■ Exercise input ■
────────────────
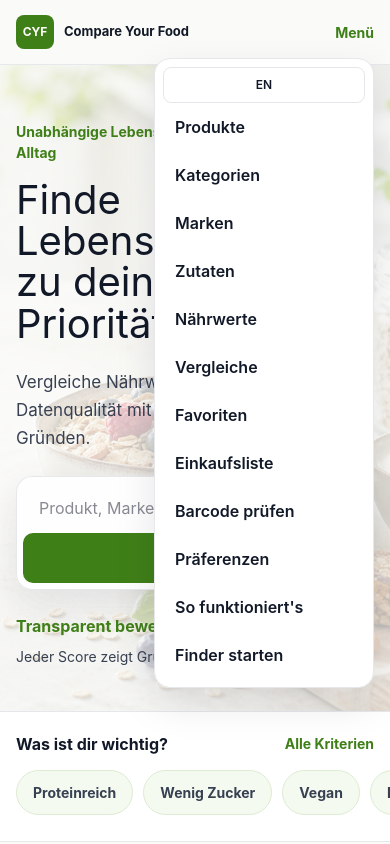
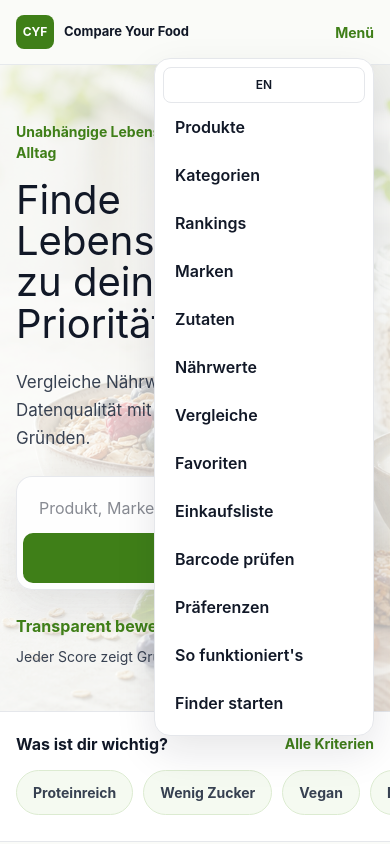
Before and after one commit to ThorfinnThor/FoodDecision, a Next.js app: page /de in a window 390 px wide. Both pictures are taken after a click on the button "Menü". Shown: the top 844 px of the page. Built offline with nearby package versions, Linux system fonts and the light colour scheme; no server answers.

Commit message:
SEO prelaunch: update components/MobileMenu.tsx

```diff
--- a/components/MobileMenu.tsx
+++ b/components/MobileMenu.tsx
@@ -20,6 +20,7 @@ export function MobileMenu({ locale }: { locale: SiteLocale }) {
         <LocaleSwitcher locale={locale} />
         <Link href={path("/products")} onClick={close}>{pick(locale, "Produkte", "Products")}</Link>
         <Link href={`${path()}#categories`} onClick={close}>{pick(locale, "Kategorien", "Categories")}</Link>
+        <Link href={path("/best")} onClick={close}>{pick(locale, "Rankings", "Rankings")}</Link>
         <Link href={path("/brands")} onClick={close}>{pick(locale, "Marken", "Brands")}</Link>
         <Link href={path("/ingredients")} onClick={close}>{pick(locale, "Zutaten", "Ingredients")}</Link>
         <Link href={path("/nutrition")} onClick={close}>{pick(locale, "Nährwerte", "Nutrition")}</Link>
```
────────────────
Search the material for "MobileMenu" and copy each matching line.

■ Solution ■
SEO prelaunch: update components/MobileMenu.tsx
--- a/components/MobileMenu.tsx
+++ b/components/MobileMenu.tsx
@@ -20,6 +20,7 @@ export function MobileMenu({ locale }: { locale: SiteLocale }) {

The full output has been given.